Those 'whitebox' dependences are local projects. Perhaps that has something to do with it?

Hmm. Can you reproduce this with a fresh project?

It's happening to me as well. I have the default "main" crate which builds the binary (root folder with cargo.toml and src folder).

I have two subcrates from the main folder. One of the subcrates is a mainlib, where the main crate depends on. The other is a library crate which will be built to a shared lib for android, which the main crate doesn't need (main crate is Windows executable, library crate is android ndk library; both depend on mainlib for functions)

The library subcrate is showing this "unlinked" error, along with "!!MISSING: Command!!". All intellisense is gone and pretty much put me at a standstill since I relied on those and error highlighting.

This same basic structure I have defined above can be reproduced with a new project.

Yes, this describes my experience too. I have had to disable rust-analyzer, which is a real shame because there is so much lost in doing so. I hope it gets resolved soon. Do you also get the incredibly faint text?

Yes, the whole file is faint, says "!!MISSING: command!!", and intellisense is gone on all files, including build.rs

From my own testing, I think that re-organizing the project into a workspace mode fixes it. But you have to include all modules as members, otherwise that one will show up as "unlinked" again. This feature feels kind of unintuitive since it seems to disable the ability to even develop.

And what's worse is that even going to the fallback of the official Rust extension isn't a solution since intellisense won't work on that one either.

I'm unsure as of this moment whether this module organization can still achieve separate what's needed, but it probably can. Since I have different build targets, there's no other way to do this except invoke cargo build twice anyways.

This is already fixed, we now only emit a hint-level diagnostic without the "unused" tag. You might need to wait for the next release.

Note that the unlinked-file diagnostic does not impact rust-analyzer functionality, it already wasn't working properly before, just without the diagnostic.

3 Likes

That's great to hear!

I discovered why intellisense is not working. It's not an error in my file. When I remove this line #![cfg(target_os="android")] it works. Must be related somehow to what was said above, but since this isn't a feature, not sure how to "enable" it so intellisense works

I have this issue too, on both my notebook and PC, both with fresh setups (just got started learning Rust). The code faints both with light and dark themes, I tried OneDark Pro, Light+ and Dark+. The code doesn't faint out at first, only does so when rust-analyzer finishes indexing the project.

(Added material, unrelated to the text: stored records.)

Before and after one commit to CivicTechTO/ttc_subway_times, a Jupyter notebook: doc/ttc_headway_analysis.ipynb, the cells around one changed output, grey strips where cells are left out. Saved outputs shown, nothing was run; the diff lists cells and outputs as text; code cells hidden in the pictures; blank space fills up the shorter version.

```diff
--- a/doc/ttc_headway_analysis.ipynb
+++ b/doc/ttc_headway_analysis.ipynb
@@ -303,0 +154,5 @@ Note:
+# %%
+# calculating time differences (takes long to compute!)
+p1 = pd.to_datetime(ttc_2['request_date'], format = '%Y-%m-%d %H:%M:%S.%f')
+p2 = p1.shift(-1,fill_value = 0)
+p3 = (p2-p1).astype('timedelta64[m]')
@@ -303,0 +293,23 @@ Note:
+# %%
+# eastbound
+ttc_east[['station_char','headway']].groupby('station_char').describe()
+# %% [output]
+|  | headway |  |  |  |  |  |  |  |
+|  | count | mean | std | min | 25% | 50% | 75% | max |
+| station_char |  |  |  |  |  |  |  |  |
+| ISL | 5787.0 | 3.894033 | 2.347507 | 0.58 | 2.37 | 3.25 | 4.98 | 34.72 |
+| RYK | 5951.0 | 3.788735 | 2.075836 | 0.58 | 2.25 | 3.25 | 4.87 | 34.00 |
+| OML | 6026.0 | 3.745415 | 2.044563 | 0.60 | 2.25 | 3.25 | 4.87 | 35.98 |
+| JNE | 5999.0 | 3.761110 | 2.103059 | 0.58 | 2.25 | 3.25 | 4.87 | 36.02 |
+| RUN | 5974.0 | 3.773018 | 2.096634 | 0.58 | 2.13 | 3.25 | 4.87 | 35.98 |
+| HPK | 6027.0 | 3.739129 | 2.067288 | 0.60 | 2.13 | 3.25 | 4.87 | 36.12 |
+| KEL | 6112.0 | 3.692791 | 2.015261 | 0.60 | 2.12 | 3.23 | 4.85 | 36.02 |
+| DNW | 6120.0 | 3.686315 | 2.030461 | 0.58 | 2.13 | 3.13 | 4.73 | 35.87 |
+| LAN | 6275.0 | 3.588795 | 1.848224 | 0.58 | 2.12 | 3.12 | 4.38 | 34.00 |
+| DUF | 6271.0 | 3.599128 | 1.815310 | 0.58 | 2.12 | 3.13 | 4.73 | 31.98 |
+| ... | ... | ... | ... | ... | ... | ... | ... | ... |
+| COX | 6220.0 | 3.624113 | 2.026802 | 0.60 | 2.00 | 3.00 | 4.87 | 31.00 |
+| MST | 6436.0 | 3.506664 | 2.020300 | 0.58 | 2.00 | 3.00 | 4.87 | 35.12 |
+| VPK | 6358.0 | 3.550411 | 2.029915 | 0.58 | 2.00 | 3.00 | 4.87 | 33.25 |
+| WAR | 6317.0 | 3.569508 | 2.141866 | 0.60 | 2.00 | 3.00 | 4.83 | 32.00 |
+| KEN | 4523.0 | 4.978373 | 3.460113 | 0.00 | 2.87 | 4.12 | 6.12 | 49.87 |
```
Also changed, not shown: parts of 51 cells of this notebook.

edit 1: For me the bug occurs in the two newest versions, 0.2.538 and 0.2.529.
edit 2: Seems to be fixed in git, we'll just have to wait for the next release.

I think in my case the unlinked-file diagnostic might just be uncovering an existing issue with rust-analyzer's module hierarchy system? Is it possible that RA's internal API is interfering here?

I have a project with a module parsemath and within it, a few additional modules including one named tokenizer.rs. I have a 'pub mod tokenizer;' in the mod.rs file, but rust-analyzer thinks it's not in the module tree.

If I rename the file to anything else (and refactor) RA is then able to parse it. When I rename it back to tokenizer.rs (and refactor) RA again stops thinking it's part of the module tree.

I am also very new to rust, but this code does build. Here is the repo:

BeldrothTheGold/rust_mathparser: Example program from chapter two of Practical System Programming for Rust Developers (github.com)

Hmm @BeldrothTheGold, I'm not able to reproduce this with your test project. Does this persist even if you restart VSCode? It's a bit suspicious that it's suggesting to insert mod Tokenizer with capital T. Are you using Windows? Maybe it's related to file name case insensitivity...

Hey @fdiebold, that's interesting. I am using MacOS Catalina. Yes, it is reproducible between restarts of VSCode.

@fdiebold sorry, you know what, no it is not persisting between applications restarts. I am also newish to Mac and sometimes forget that closing the window does not quit the application.

I apologize. It must have been some strange state the tool got in after upgrading.